(Exercise details) Starting at the first line below, copy through to the last line exactly.

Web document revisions
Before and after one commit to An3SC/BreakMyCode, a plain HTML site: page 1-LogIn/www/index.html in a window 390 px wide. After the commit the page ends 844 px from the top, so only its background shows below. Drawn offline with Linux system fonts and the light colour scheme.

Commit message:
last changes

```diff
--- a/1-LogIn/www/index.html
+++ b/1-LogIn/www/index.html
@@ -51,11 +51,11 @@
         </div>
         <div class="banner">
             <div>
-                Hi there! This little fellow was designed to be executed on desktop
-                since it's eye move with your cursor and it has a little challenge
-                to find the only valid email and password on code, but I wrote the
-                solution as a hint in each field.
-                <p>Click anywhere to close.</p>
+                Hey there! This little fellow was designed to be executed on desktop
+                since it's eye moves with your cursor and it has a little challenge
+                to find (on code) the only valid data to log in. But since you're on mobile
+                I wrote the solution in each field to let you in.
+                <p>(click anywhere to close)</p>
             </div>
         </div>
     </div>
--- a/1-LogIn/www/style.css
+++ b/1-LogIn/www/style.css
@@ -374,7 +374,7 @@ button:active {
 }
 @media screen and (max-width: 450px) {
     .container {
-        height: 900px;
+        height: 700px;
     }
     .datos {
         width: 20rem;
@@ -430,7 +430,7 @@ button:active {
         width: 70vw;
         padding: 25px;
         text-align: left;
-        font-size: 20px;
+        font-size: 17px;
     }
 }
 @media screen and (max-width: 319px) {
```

(Task response)
Before and after one commit to An3SC/BreakMyCode, a plain HTML site: page 1-LogIn/www/index.html in a window 390 px wide. After the commit the page ends 844 px from the top, so only its background shows below. Drawn offline with Linux system fonts and the light colour scheme.

Commit message:
last changes

```diff
--- a/1-LogIn/www/index.html
+++ b/1-LogIn/www/index.html
@@ -51,11 +51,11 @@
         </div>
         <div class="banner">
             <div>
-                Hi there! This little fellow was designed to be executed on desktop
-                since it's eye move with your cursor and it has a little challenge
-                to find the only valid email and password on code, but I wrote the
-                solution as a hint in each field.
-                <p>Click anywhere to close.</p>
+                Hey there! This little fellow was designed to be executed on desktop
+                since it's eye moves with your cursor and it has a little challenge
+                to find (on code) the only valid data to log in. But since you're on mobile
+                I wrote the solution in each field to let you in.
+                <p>(click anywhere to close)</p>
             </div>
         </div>
     </div>
--- a/1-LogIn/www/style.css
+++ b/1-LogIn/www/style.css
@@ -374,7 +374,7 @@ button:active {
 }
 @media screen and (max-width: 450px) {
     .container {
-        height: 900px;
+        height: 700px;
     }
     .datos {
         width: 20rem;
@@ -430,7 +430,7 @@ button:active {
         width: 70vw;
         padding: 25px;
         text-align: left;
-        font-size: 20px;
+        font-size: 17px;
     }
 }
 @media screen and (max-width: 319px) {
```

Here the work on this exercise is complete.